Grammar Gurus: Pronoun Rules Can Bend With Gender
The Associated Press made news right here in Tampa Bay recently, when leaders announced at the American Society of Copy Editors convention a change to a longtime piece of language.
The news: It’s now okay to use the singular term ‘they’ in limited cases for people who don’t use gendered pronouns.
This is a big deal for people who see themselves as neither all-male nor all-female, but some of both. They call themselves "non-binary."
One speaker at a recent LGBT (lesbian, gay, bisexual, or transgender) youth leadership summit in St. Petersburg explained that it is annoying to continually be referred to by a pronoun that feels wrong.
“It’s not like you are verbally harassing me, right? It’s not like you’re trying to hurt my feelings or belittle me for who I am,” said Dan Merewether. “But it’s just like a mosquito bite. One’s fine. Two or three even is fine. But if you’re getting stung by 1,000 mosquitos all the time, you’re going to go mad.”

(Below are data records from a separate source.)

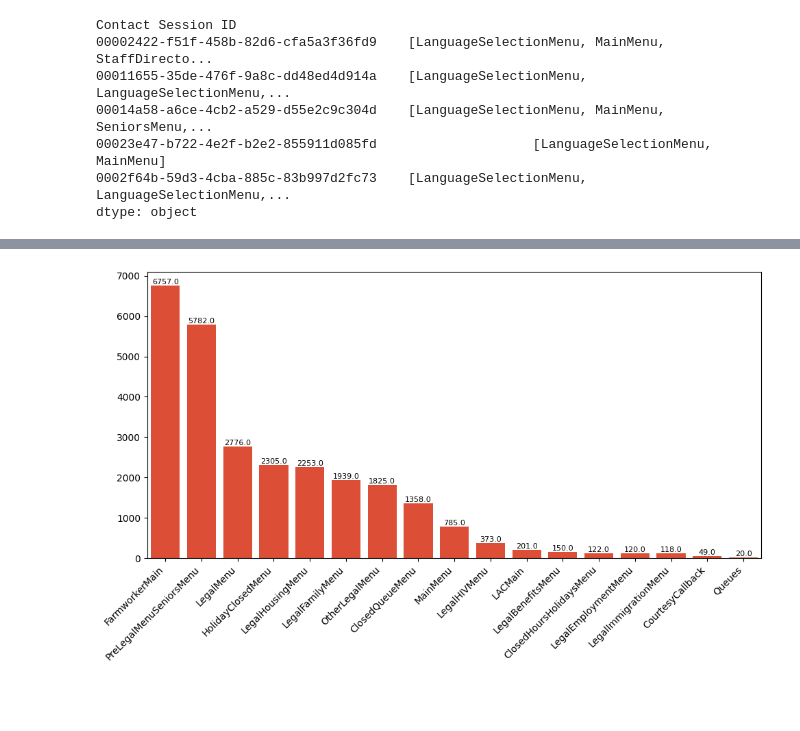
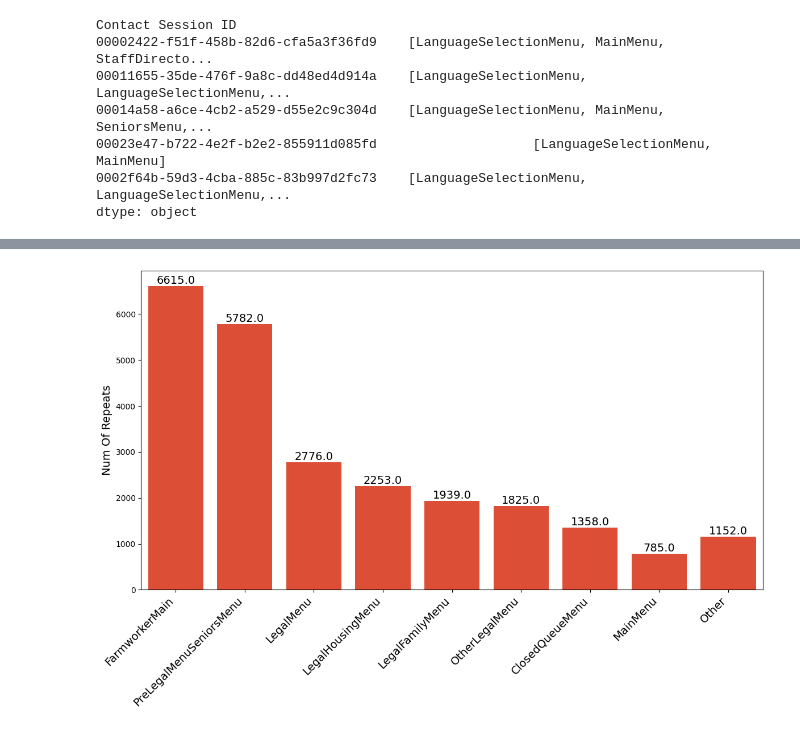
Before and after one commit to arvindkrishna87/STAT390_SP25_LegalAid, a Jupyter notebook: Manual improvements (redundancies)/Exploring Dataset.ipynb, the cells around one changed output, grey strips where cells are left out. Saved outputs shown, nothing was run; the diff lists cells and outputs as text; code cells hidden in the pictures; blank space fills up the shorter version.

```diff
--- a/Manual improvements (redundancies)/Exploring Dataset.ipynb
+++ b/Manual improvements (redundancies)/Exploring Dataset.ipynb
@@ -195 +195,4 @@ flow_journey.drop(index=list(set(flow_journey.index)-set(act_journey.index)), in
+# %%
+#if the only activity a caller goes to is language selection, their only flow should be LACMain, removes some instances of double counting
+flow_journey[act_journey[act_journey.apply(lambda x: set(x)=={'LanguageSelectionMenu'})].index] = flow_journey[act_journey[act_journey.apply(lambda x: set(x)=={'LanguageSelectionMenu'})].index].apply(lambda x: ['LACMain'])
 # %%
@@ -302,28 +281,13 @@ total_flow_cause_count={key: value for key, value in total_flow_cause_count.item
 
 #sorts and converts to a series
 total_flow_cause_count=pd.Series(total_flow_cause_count).sort_values(ascending=False)
+condesed_num_cause_flows = total_flow_cause_count[total_flow_cause_count>400]
+condesed_num_cause_flows=pd.concat([condesed_num_cause_flows,pd.Series(total_flow_cause_count[total_flow_cause_count<400].sum(),
+                                                                                       index=['Other'])])
 # %%
-#graph
-plt.figure(figsize=(10, 6))
-ax=sns.barplot(total_flow_cause_count, color='#f73c1b')
-for p in ax.patches:
-    height = p.get_height()
-    if not np.isnan(height) and height > 0:
-        ax.text(
-            p.get_x() + p.get_width() / 2,
-            height,
-            f'{height:.1f}',
-            ha='center',
-            va='bottom',
-            fontsize=8  # 👈 Smaller font size for numbers
-        )
-
-ax.set_xticklabels(ax.get_xticklabels(), rotation=45, ha='right')
-
-plt.tight_layout()
-plt.show()
+bar_graph(condesed_num_cause_flows)
 # %% [output]
-[figure, old version]
+[figure, new version]
 # %%
 #exact same as above function but for activities
 #everthing else below is the same
```
Also changed, not shown: parts of 44 cells of this notebook.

And those references in the media have been increasing in the past few years, as coverage of non-binary people and transgender issues become more common, said Kelly McBride of the Poynter Institute for Media Studies.
She said that until now, the AP has followed long-held grammar rules that ‘they,’ ‘them’ and ‘their’ are considered plural pronouns.
“But many people in the transgender community use those pronouns intentionally when referring to an individual because they don’t have a gender assignment, like ‘he’ and ‘she,’ ” McBride said. “Since these stories are becoming so common, a lot of writers have been doing this in their copy, but the AP until now has not allowed it.”
The AP gets to make the decision because, in addition to being a global news gathering organizations, hundreds of newsrooms are members, paying to publish AP articles, McBride said. In order to make that system work, the AP's style manual has become a universal standard that governs everything from how and when to abbreviate the names of states to use of a hyphen.
“AP’s style rules aren’t just about being politically correct or labeling people. They’re really meant to make the language useful and helpful. It’s all about communicating clearly and that’s the AP’s first goal,” McBride said. “But they also want to do it in a way that is sensitive to the people who are the subjects of our news stories.”
Many organizations have been making changes on a case-by-case basis, and the AP style gurus already had conceded in 2013 that it was appropriate to use the gendered pronoun preferred by the individual. For example, when Bruce Jenner transitioned to Caitlyn Jenner, media stories starting referring to Jenner as ‘she,’ as she requested.